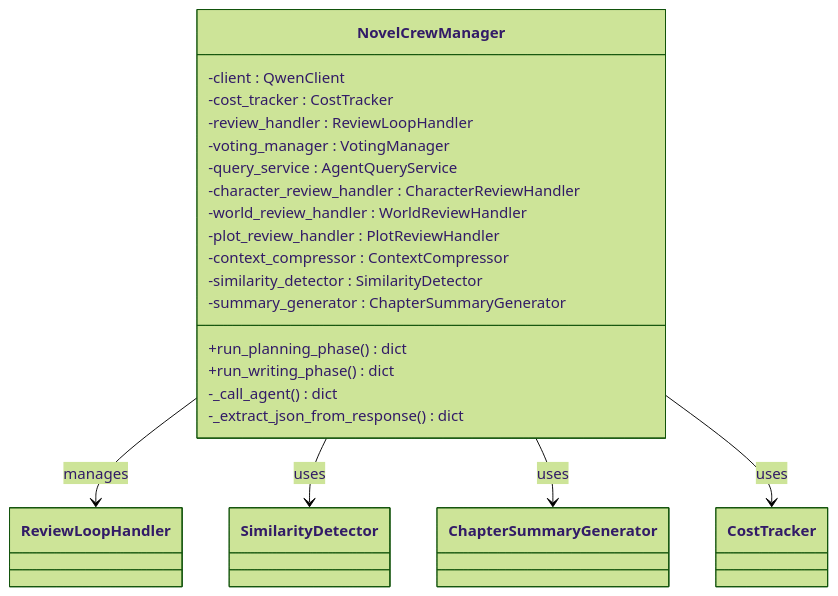
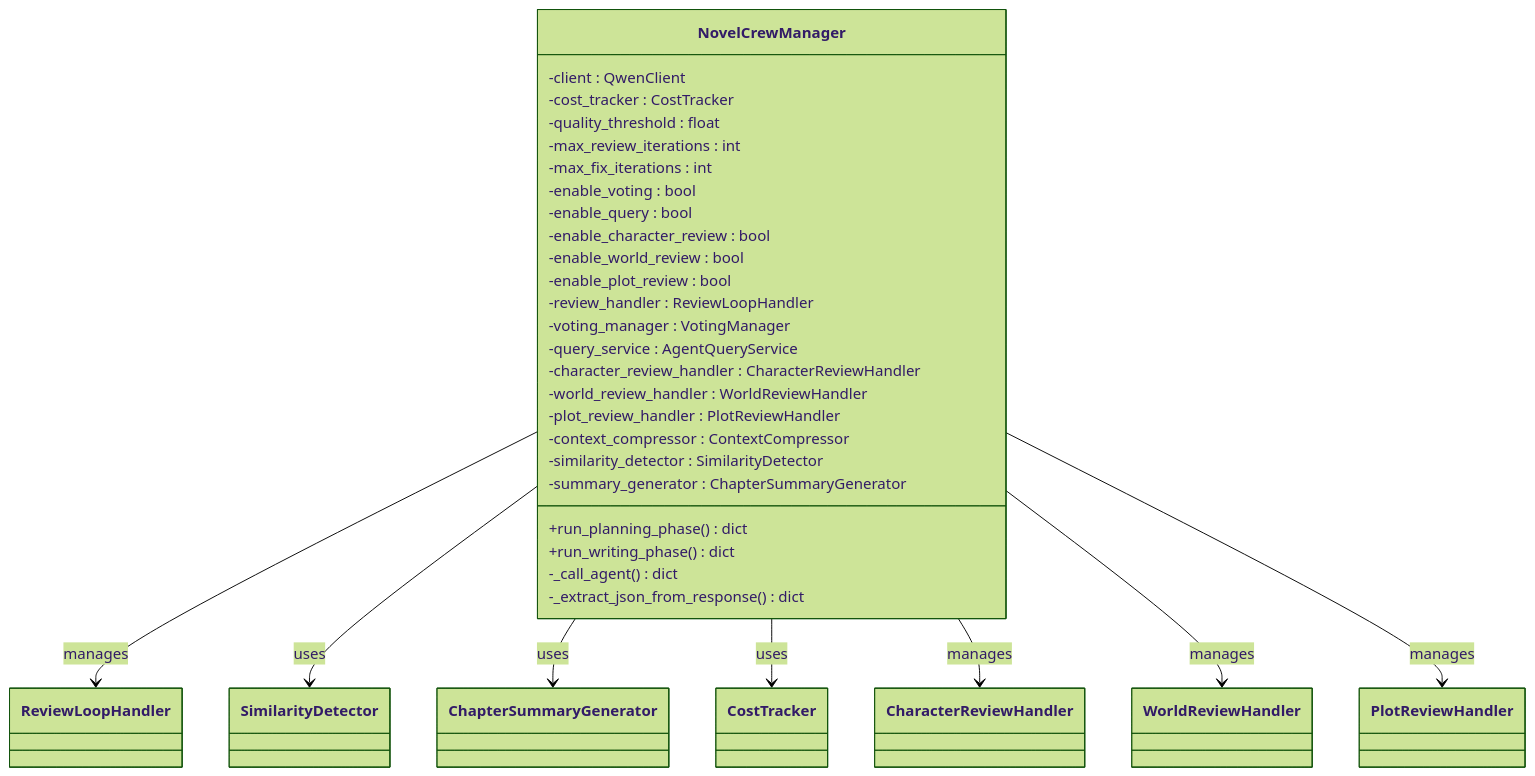
Before and after one commit to xfbyxq/ai-novel-system: the sixth of 12 diagrams in .qoder/repowiki/zh/content/AI智能体系统/质量保证系统.md, drawn with Mermaid (forest theme). The commit also changed other lines of this file and 5 other files, not shown here.

````diff
--- a/.qoder/repowiki/zh/content/AI智能体系统/质量保证系统.md
+++ b/.qoder/repowiki/zh/content/AI智能体系统/质量保证系统.md
@@ -222,24 +298,35 @@
 ```mermaid
 classDiagram
 class NovelCrewManager {
 -client : QwenClient
 -cost_tracker : CostTracker
+-quality_threshold : float
+-max_review_iterations : int
+-max_fix_iterations : int
+-enable_voting : bool
+-enable_query : bool
+-enable_character_review : bool
+-enable_world_review : bool
+-enable_plot_review : bool
 -review_handler : ReviewLoopHandler
 -voting_manager : VotingManager
 -query_service : AgentQueryService
 -character_review_handler : CharacterReviewHandler
 -world_review_handler : WorldReviewHandler
 -plot_review_handler : PlotReviewHandler
 -context_compressor : ContextCompressor
 -similarity_detector : SimilarityDetector
 -summary_generator : ChapterSummaryGenerator
 +run_planning_phase() dict
 +run_writing_phase() dict
 -_call_agent() dict
 -_extract_json_from_response() dict
 }
 NovelCrewManager --> ReviewLoopHandler : manages
 NovelCrewManager --> SimilarityDetector : uses
 NovelCrewManager --> ChapterSummaryGenerator : uses
 NovelCrewManager --> CostTracker : uses
+NovelCrewManager --> CharacterReviewHandler : manages
+NovelCrewManager --> WorldReviewHandler : manages
+NovelCrewManager --> PlotReviewHandler : manages
 ```
````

• • • • • • •

What you will do
Whatever lies between the line containing "NovelCrewManager --> CostTracker : uses" and the final line above, both included, must be returned exactly.

Solution
 NovelCrewManager --> CostTracker : uses
+NovelCrewManager --> CharacterReviewHandler : manages
+NovelCrewManager --> WorldReviewHandler : manages
+NovelCrewManager --> PlotReviewHandler : manages
 ```
````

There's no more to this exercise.